## About this task
Give the records again exactly, with every character kept.

## Material provided
>>>>

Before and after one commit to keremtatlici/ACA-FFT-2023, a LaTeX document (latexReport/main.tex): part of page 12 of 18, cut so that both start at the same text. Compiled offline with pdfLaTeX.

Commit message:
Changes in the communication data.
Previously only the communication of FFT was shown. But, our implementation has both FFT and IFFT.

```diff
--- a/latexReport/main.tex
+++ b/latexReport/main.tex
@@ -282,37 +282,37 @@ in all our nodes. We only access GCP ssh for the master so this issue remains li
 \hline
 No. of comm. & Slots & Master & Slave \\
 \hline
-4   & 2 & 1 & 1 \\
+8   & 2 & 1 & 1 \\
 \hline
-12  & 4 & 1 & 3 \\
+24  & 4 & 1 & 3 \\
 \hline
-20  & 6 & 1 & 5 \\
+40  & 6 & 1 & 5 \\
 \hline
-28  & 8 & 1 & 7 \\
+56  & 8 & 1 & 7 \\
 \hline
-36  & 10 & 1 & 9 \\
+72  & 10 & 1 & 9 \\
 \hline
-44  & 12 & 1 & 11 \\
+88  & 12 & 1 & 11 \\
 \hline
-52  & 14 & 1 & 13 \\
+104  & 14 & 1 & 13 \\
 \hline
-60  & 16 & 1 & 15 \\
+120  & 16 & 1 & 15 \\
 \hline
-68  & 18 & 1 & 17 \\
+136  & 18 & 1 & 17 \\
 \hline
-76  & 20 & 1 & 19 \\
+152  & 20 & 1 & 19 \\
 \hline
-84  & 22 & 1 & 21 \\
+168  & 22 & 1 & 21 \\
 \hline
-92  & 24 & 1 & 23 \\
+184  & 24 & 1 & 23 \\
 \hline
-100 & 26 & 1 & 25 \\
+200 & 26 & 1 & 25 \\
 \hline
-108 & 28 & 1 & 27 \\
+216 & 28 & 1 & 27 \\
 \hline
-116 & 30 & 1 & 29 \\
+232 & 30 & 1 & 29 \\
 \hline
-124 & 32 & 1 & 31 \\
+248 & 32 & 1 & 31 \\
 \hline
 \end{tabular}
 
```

<<<<

## Answer space
Before and after one commit to keremtatlici/ACA-FFT-2023, a LaTeX document (latexReport/main.tex): part of page 12 of 18, cut so that both start at the same text. Compiled offline with pdfLaTeX.

Commit message:
Changes in the communication data.
Previously only the communication of FFT was shown. But, our implementation has both FFT and IFFT.

```diff
--- a/latexReport/main.tex
+++ b/latexReport/main.tex
@@ -282,37 +282,37 @@ in all our nodes. We only access GCP ssh for the master so this issue remains li
 \hline
 No. of comm. & Slots & Master & Slave \\
 \hline
-4   & 2 & 1 & 1 \\
+8   & 2 & 1 & 1 \\
 \hline
-12  & 4 & 1 & 3 \\
+24  & 4 & 1 & 3 \\
 \hline
-20  & 6 & 1 & 5 \\
+40  & 6 & 1 & 5 \\
 \hline
-28  & 8 & 1 & 7 \\
+56  & 8 & 1 & 7 \\
 \hline
-36  & 10 & 1 & 9 \\
+72  & 10 & 1 & 9 \\
 \hline
-44  & 12 & 1 & 11 \\
+88  & 12 & 1 & 11 \\
 \hline
-52  & 14 & 1 & 13 \\
+104  & 14 & 1 & 13 \\
 \hline
-60  & 16 & 1 & 15 \\
+120  & 16 & 1 & 15 \\
 \hline
-68  & 18 & 1 & 17 \\
+136  & 18 & 1 & 17 \\
 \hline
-76  & 20 & 1 & 19 \\
+152  & 20 & 1 & 19 \\
 \hline
-84  & 22 & 1 & 21 \\
+168  & 22 & 1 & 21 \\
 \hline
-92  & 24 & 1 & 23 \\
+184  & 24 & 1 & 23 \\
 \hline
-100 & 26 & 1 & 25 \\
+200 & 26 & 1 & 25 \\
 \hline
-108 & 28 & 1 & 27 \\
+216 & 28 & 1 & 27 \\
 \hline
-116 & 30 & 1 & 29 \\
+232 & 30 & 1 & 29 \\
 \hline
-124 & 32 & 1 & 31 \\
+248 & 32 & 1 & 31 \\
 \hline
 \end{tabular}
 
```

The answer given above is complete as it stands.